Recommended: Vanderbilt University doctoral student Jaideep Prabhu’s August 28, 2013, post in  India’s Daily News & Analysis headlined “A tangled web of diplomacy - India, Iran, US and Afghanistan.” According to Mr. Prabhu:
As the United States winds down its role in Afghanistan, its neighbors are busy with plans to deal with the blow back and shore up their interests. India and China have taken the lead in Afghanistan's infrastructural and economic development, and Kabul has been promised military support too. However, prosperity may be denied the resource-rich Central Asian country just yet.
Mr. Prabhu noted that, “Normalization needs stability, which is premised upon economic development, which in turn is affected by Kabul's success against the Taliban.
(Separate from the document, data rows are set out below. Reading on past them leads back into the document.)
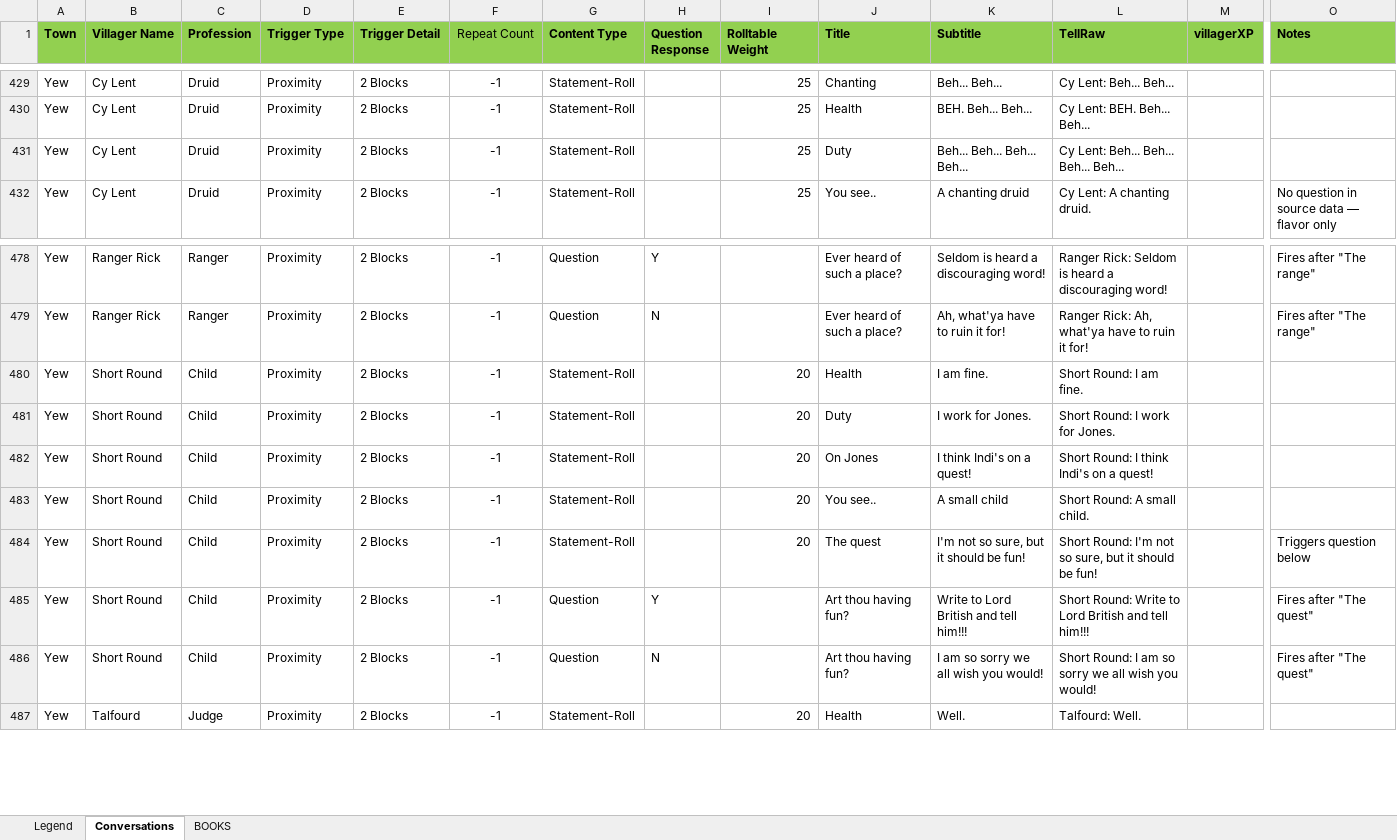
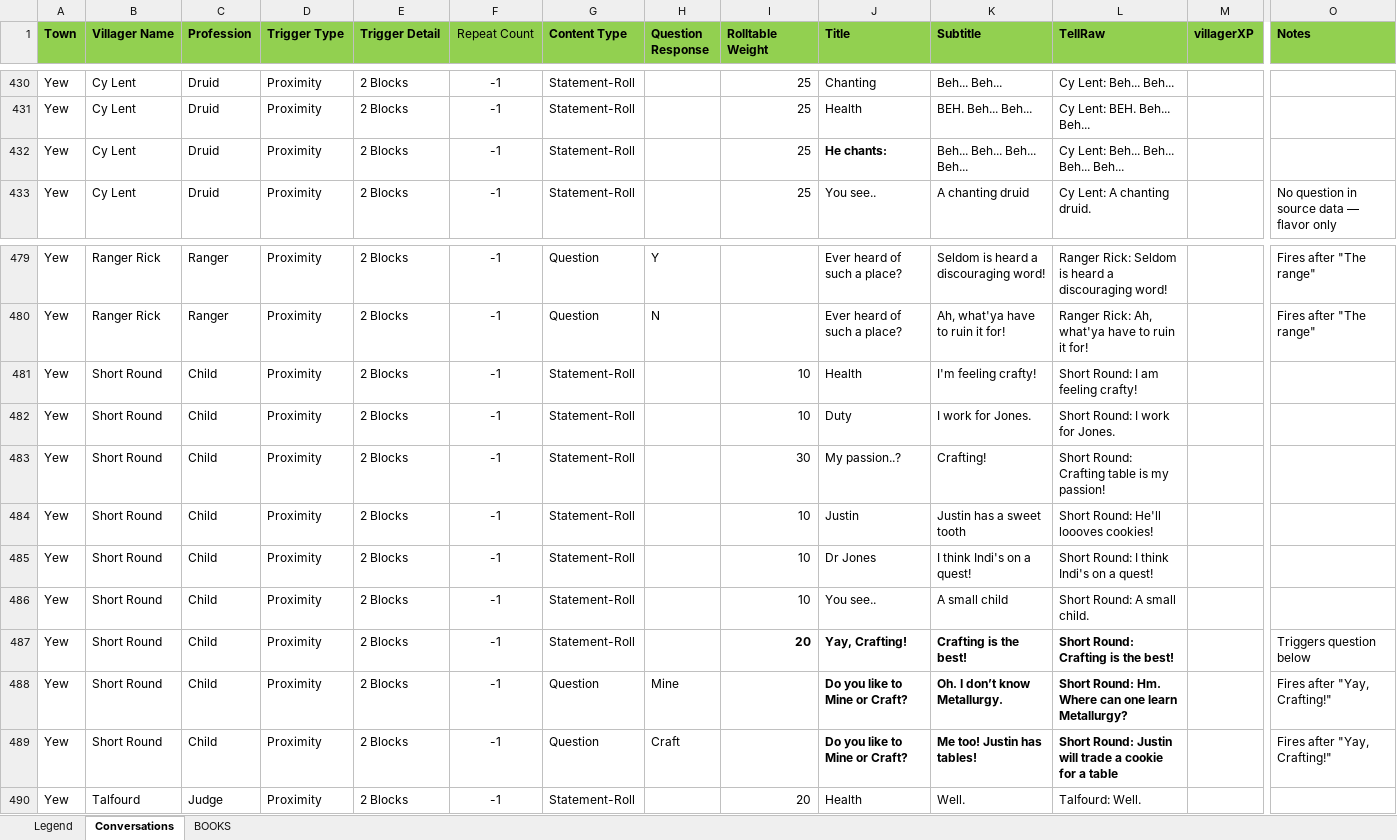
Before and after one commit to blair-mmai/mcu4, an Excel workbook: spoilers/conversations.xlsx, sheet Conversations, drawn as a sheet; only a part is shown, gaps mark what is left out; values as stored, in another font and other column widths than the file's, no borders; conditional formats not drawn; addresses are those after the commit; rows hold the shown columns only; the diff covers the shown part only; the diff names each change by its address in the sheet, - before the commit and + after, or states it on an @@ line.

```diff
--- a/spoilers/conversations.xlsx (sheet Conversations)
+++ b/spoilers/conversations.xlsx (sheet Conversations)
-J432 (Title): Duty
+J432 (Title): He chants:
-J432 bold: off
+J432 bold: on
-I481:I482 (Rolltable Weight): 20
+I481:I482 (Rolltable Weight): 10
-K481 (Subtitle): I am fine.
+K481 (Subtitle): I'm feeling crafty!
-L481 (TellRaw): Short Round: I am fine.
+L481 (TellRaw): Short Round: I am feeling crafty!
+row 483: Yew | Short Round | Child | Proximity | 2 Blocks | -1 | Statement-Roll |  | 30 | My passion..? | Crafting! | Short Round: Crafting table is my passion!
+row 484: Yew | Short Round | Child | Proximity | 2 Blocks | -1 | Statement-Roll |  | 10 | Justin | Justin has a sweet tooth | Short Round: He'll loooves cookies!
-I485:I486 (Rolltable Weight): 20
+I485:I486 (Rolltable Weight): 10
-J485 (Title): On Jones
+J485 (Title): Dr Jones
-I487:L487 bold: off
+I487:L487 bold: on
-J487 (Title): The quest
+J487 (Title): Yay, Crafting!
-K487 (Subtitle): I'm not so sure, but it should be fun!
+K487 (Subtitle): Crafting is the best!
-L487 (TellRaw): Short Round: I'm not so sure, but it should be fun!
+L487 (TellRaw): Short Round: Crafting is the best!
-H488 (Question Response): Y
+H488 (Question Response): Mine
-J488:J489 (Title): Art thou having fun?
+J488:J489 (Title): Do you like to Mine or Craft?
-J488:L489 bold: off
+J488:L489 bold: on
-K488 (Subtitle): Write to Lord British and tell him!!!
+K488 (Subtitle): Oh. I don’t know Metallurgy.
-L488 (TellRaw): Short Round: Write to Lord British and tell him!!!
+L488 (TellRaw): Short Round: Hm. Where can one learn Metallurgy?
-O488:O489 (Notes): Fires after "The quest"
+O488:O489 (Notes): Fires after "Yay, Crafting!"
-H489 (Question Response): N
+H489 (Question Response): Craft
-K489 (Subtitle): I am so sorry we all wish you would!
+K489 (Subtitle): Me too! Justin has tables!
-L489 (TellRaw): Short Round: I am so sorry we all wish you would!
+L489 (TellRaw): Short Round: Justin will trade a cookie for a table
```
Also changed, not shown: 2 added rows, 1 removed row, 9 edited cells and cell formats elsewhere in this sheet, spoilers/Ultima_IV_NPC_Dialogue_COMPLETE-with-MC.xlsx, spoilers/trades.xlsx, 46 other files.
For all the assurances given, that may be easier said than done.”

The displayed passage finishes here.